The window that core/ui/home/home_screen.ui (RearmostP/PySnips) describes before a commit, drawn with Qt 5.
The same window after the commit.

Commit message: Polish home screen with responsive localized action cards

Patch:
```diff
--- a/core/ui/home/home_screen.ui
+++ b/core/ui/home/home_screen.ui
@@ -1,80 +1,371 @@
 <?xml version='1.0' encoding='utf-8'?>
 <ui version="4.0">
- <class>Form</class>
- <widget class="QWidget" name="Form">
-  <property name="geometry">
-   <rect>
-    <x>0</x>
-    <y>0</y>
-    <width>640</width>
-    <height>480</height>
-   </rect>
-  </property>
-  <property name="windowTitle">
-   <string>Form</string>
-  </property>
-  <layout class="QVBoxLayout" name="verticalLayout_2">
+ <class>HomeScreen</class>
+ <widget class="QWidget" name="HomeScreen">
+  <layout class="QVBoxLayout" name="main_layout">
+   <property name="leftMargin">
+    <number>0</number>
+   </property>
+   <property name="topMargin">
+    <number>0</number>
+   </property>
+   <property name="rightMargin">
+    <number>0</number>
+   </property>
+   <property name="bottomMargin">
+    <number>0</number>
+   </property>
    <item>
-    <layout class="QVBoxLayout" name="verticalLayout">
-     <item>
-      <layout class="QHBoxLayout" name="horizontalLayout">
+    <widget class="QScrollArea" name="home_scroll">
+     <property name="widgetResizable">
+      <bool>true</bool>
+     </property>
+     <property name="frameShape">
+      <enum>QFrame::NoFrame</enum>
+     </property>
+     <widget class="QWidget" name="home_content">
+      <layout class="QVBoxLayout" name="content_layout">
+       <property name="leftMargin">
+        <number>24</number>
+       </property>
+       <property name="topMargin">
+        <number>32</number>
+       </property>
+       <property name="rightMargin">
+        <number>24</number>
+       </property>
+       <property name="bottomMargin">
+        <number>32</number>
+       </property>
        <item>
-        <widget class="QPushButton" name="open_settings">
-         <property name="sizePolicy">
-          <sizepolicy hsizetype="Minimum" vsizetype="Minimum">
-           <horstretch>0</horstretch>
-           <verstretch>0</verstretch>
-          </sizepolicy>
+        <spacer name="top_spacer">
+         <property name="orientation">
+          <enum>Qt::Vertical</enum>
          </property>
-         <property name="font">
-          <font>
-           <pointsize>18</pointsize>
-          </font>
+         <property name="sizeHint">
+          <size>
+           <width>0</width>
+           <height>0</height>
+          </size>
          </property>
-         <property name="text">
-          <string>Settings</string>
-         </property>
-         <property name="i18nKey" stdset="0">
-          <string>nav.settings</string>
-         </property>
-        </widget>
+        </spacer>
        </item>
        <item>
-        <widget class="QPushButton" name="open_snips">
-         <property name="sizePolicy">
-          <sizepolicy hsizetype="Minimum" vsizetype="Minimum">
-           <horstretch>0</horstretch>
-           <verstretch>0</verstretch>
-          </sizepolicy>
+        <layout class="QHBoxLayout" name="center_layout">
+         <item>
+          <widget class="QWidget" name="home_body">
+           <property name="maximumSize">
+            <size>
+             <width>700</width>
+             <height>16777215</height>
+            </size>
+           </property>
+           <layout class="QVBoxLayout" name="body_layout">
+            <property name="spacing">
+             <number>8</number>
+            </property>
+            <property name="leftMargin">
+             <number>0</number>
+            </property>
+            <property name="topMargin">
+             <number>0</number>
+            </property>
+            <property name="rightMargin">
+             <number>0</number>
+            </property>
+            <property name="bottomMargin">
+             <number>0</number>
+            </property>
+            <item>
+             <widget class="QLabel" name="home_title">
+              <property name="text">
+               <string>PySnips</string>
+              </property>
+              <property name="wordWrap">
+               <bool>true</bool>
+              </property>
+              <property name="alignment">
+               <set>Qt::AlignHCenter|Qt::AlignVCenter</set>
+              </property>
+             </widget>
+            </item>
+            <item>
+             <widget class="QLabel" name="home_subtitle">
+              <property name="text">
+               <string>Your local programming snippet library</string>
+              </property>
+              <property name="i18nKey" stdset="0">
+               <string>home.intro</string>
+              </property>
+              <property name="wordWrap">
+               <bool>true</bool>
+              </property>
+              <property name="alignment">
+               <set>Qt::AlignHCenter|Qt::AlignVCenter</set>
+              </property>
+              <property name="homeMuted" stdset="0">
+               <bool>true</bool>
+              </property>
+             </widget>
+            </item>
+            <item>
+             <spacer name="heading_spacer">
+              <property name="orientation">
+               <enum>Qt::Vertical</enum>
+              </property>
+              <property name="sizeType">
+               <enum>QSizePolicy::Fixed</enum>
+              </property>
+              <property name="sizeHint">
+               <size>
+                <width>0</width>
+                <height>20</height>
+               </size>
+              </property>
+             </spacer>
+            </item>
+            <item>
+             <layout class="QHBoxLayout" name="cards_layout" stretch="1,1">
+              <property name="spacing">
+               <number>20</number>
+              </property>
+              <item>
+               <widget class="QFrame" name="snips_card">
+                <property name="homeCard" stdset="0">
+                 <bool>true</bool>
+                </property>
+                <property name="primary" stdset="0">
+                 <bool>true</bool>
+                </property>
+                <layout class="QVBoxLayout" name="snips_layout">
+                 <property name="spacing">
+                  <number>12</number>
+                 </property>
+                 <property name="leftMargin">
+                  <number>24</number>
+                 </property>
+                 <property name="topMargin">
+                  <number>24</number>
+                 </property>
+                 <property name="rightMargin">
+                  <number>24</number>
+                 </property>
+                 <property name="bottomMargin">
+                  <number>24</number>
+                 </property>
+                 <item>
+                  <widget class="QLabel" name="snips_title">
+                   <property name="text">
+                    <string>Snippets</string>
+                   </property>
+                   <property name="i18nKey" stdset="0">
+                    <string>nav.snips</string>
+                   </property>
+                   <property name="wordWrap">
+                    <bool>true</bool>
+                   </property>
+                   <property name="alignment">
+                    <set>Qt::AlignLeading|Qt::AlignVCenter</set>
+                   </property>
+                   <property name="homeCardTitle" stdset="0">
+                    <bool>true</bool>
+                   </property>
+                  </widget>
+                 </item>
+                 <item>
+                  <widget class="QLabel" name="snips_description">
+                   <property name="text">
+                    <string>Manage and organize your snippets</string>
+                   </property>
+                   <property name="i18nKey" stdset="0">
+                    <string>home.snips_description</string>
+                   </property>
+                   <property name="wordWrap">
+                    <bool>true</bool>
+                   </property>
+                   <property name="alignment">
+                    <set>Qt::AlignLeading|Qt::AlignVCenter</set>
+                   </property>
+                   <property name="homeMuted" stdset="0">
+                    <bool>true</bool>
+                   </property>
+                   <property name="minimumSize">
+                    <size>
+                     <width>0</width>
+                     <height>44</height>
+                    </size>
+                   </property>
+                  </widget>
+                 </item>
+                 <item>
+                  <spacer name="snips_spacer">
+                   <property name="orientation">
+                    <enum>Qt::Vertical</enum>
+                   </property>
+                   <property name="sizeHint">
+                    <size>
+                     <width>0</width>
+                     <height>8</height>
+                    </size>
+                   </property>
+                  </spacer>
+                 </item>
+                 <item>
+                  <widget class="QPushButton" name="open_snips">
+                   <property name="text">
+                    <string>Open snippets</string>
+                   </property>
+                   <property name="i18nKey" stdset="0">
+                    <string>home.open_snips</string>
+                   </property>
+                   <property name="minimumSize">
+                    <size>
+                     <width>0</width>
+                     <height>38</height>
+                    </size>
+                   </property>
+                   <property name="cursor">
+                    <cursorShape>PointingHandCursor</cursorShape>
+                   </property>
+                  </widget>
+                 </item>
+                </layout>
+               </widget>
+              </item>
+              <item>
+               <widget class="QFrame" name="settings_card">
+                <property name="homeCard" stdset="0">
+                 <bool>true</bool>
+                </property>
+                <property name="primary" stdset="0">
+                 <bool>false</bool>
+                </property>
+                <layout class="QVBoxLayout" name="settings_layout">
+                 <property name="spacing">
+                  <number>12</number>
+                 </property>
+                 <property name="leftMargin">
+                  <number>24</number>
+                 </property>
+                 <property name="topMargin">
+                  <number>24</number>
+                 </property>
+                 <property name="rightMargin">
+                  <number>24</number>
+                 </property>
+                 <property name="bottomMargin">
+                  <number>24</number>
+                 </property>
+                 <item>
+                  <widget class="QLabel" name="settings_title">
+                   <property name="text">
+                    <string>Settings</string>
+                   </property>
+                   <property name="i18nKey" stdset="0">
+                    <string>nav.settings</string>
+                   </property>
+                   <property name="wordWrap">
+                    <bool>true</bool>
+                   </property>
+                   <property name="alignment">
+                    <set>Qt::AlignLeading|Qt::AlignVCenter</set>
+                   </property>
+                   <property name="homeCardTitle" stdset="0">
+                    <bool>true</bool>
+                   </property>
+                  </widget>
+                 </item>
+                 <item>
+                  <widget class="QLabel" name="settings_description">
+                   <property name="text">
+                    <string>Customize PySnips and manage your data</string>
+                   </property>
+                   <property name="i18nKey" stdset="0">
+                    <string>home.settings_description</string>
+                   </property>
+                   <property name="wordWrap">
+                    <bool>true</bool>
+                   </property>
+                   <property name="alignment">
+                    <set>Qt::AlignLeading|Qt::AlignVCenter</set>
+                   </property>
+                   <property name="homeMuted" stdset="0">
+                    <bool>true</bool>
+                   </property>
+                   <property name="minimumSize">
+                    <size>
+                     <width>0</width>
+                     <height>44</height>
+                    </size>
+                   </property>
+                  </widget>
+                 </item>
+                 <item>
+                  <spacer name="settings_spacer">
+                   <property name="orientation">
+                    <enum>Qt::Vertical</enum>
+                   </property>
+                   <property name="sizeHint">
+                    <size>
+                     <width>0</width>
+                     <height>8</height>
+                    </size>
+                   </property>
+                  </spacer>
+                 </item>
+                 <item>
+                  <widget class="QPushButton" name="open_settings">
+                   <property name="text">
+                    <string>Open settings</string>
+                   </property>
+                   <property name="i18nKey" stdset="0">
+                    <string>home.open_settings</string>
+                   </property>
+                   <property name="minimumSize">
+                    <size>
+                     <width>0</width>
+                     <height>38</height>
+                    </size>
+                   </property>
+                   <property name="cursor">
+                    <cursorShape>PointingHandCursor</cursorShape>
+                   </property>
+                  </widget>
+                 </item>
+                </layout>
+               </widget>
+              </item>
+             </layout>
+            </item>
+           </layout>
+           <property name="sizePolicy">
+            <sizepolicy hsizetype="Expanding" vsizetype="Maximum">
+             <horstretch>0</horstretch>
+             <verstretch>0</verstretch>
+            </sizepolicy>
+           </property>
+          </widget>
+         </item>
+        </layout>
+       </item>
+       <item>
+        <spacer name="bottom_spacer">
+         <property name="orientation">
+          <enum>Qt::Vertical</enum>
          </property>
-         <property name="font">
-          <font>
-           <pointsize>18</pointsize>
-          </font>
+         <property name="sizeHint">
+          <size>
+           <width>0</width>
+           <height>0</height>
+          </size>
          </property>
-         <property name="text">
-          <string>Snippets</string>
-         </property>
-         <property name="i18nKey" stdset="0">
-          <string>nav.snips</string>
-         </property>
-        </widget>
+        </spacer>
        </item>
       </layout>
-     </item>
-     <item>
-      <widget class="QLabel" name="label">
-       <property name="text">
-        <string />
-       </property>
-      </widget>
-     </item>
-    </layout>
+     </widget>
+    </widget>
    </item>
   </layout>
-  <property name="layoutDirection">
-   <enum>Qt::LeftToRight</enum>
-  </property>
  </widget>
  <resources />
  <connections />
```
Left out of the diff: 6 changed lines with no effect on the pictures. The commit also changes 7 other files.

= = = = = = =

- _Exercise details_: Whenever a line in the entries holds the word "QLabel", copy that line.

- _Response_:
+             <widget class="QLabel" name="home_title">
+             <widget class="QLabel" name="home_subtitle">
+                  <widget class="QLabel" name="snips_title">
+                  <widget class="QLabel" name="snips_description">
+                  <widget class="QLabel" name="settings_title">
+                  <widget class="QLabel" name="settings_description">
-      <widget class="QLabel" name="label">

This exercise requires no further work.